Many thanks must be sent in the direction of my friend Heather, first for being a wonderful friend for many years, second for allowing me to nibble (gently) on her little boy, previously pictured on the blog, and third for using her professional photography training to help me get photos of these socks. Now if I could only enlist her help for all future finished objects.
This pattern was wonderful to knit. I know many people prefer either toe-up or top-down; I don’t really have a preference, but enjoy doing both, actually. These are toe-up, and it’d been a while since I’d knit sock from the toe up, so this was a good change of pace. The pattern is written in an easy-to-understand way, and the quilted stitch pattern is easy to memorize and works up very quickly.
I didn’t really do too many modifications, but one of the things I did do was bind off the top of the socks with a tubular bind-off. This was the first time I’ve really cast off with this technique, and I did this on a plane for the first sock. It’s an easy cast-off method, creating a really stretchy edge, which is always a good thing when it comes to socks. I plan on doing a tutorial on tubular bind-offs in tomorrow’s post.
I used some Colinette Jitterbug in the “Salty Dog” colorway. I’ve noticed that Jitterbug is now about 350 yards in a skein, but they used to be 320 yards. You can totally make an average pair of socks with one skein of the 320-yard Jitterbug—I did it, and I have size 11 feet. It’s just helpful to wind them into two balls before you start, so you’re sure to have enough yarn for both socks.

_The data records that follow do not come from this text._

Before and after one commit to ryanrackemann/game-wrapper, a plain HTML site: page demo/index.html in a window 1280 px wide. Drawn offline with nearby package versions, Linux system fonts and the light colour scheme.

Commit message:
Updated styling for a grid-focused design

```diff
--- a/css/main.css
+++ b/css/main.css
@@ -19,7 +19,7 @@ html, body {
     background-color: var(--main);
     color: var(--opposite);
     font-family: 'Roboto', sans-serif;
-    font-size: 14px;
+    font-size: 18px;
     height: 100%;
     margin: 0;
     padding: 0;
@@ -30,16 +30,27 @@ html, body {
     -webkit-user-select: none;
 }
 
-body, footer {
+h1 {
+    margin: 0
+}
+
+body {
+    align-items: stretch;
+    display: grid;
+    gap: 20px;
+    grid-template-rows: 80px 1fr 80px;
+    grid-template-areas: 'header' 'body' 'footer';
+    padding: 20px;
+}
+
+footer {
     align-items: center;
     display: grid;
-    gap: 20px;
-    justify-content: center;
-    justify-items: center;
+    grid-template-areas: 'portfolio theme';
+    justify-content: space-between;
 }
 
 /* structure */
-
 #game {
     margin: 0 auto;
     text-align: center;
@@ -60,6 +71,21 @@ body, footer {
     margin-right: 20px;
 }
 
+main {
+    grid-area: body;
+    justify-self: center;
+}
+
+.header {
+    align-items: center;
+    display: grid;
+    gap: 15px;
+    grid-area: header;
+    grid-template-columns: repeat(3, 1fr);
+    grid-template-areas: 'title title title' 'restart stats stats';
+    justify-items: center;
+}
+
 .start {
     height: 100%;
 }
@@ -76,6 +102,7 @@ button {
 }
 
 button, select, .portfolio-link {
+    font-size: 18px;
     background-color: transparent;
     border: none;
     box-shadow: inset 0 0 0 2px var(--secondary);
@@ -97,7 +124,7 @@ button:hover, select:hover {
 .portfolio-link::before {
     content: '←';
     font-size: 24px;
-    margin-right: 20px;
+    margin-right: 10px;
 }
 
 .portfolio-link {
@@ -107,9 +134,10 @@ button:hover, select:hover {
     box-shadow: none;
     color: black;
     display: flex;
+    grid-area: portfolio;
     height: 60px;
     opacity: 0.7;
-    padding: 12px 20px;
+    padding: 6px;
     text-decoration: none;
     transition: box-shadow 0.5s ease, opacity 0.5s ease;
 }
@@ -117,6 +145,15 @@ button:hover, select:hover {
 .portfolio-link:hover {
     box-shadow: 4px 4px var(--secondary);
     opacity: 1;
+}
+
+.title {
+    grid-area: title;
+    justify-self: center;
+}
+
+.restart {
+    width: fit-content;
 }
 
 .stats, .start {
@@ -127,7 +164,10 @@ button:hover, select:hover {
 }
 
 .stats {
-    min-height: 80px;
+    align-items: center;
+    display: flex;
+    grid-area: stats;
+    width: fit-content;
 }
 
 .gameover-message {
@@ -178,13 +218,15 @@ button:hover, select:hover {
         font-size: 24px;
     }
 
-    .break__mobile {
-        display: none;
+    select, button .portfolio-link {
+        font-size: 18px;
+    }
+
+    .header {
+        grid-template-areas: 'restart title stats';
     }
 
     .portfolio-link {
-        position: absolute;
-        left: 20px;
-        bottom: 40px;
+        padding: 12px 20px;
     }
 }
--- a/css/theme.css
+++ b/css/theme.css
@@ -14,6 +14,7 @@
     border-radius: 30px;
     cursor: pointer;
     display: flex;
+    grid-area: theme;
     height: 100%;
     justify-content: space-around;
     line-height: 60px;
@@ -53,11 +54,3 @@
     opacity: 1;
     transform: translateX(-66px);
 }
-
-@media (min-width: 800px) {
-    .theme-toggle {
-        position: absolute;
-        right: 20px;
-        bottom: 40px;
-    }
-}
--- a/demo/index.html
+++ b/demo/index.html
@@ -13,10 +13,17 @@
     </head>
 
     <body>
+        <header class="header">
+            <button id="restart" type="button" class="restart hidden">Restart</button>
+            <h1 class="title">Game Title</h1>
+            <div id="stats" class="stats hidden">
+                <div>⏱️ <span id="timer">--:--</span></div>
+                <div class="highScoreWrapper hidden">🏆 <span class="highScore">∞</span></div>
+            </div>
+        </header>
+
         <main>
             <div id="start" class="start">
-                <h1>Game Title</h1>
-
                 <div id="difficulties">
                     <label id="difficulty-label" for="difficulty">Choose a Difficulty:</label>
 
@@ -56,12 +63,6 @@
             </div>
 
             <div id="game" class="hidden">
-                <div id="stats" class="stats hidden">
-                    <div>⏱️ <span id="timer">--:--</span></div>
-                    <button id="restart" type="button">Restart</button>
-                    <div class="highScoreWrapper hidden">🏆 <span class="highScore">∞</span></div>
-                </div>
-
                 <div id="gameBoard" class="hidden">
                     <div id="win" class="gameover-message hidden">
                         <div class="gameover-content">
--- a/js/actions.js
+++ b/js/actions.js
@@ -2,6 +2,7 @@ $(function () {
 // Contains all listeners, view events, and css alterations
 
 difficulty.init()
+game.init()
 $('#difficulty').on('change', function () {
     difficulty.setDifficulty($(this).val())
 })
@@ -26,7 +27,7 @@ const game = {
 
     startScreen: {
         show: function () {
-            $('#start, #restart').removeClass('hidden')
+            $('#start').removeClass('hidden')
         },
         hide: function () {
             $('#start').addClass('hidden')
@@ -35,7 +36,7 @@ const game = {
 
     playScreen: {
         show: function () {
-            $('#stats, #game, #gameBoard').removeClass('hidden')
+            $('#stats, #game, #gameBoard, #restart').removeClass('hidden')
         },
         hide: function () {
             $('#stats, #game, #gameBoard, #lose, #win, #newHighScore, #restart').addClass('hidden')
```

Now to just finish up my mom’s cardigan by the 15th and I’ll be “on schedule”! I’ve joined the arms and am working on the raglan decreases, so I think I can do this.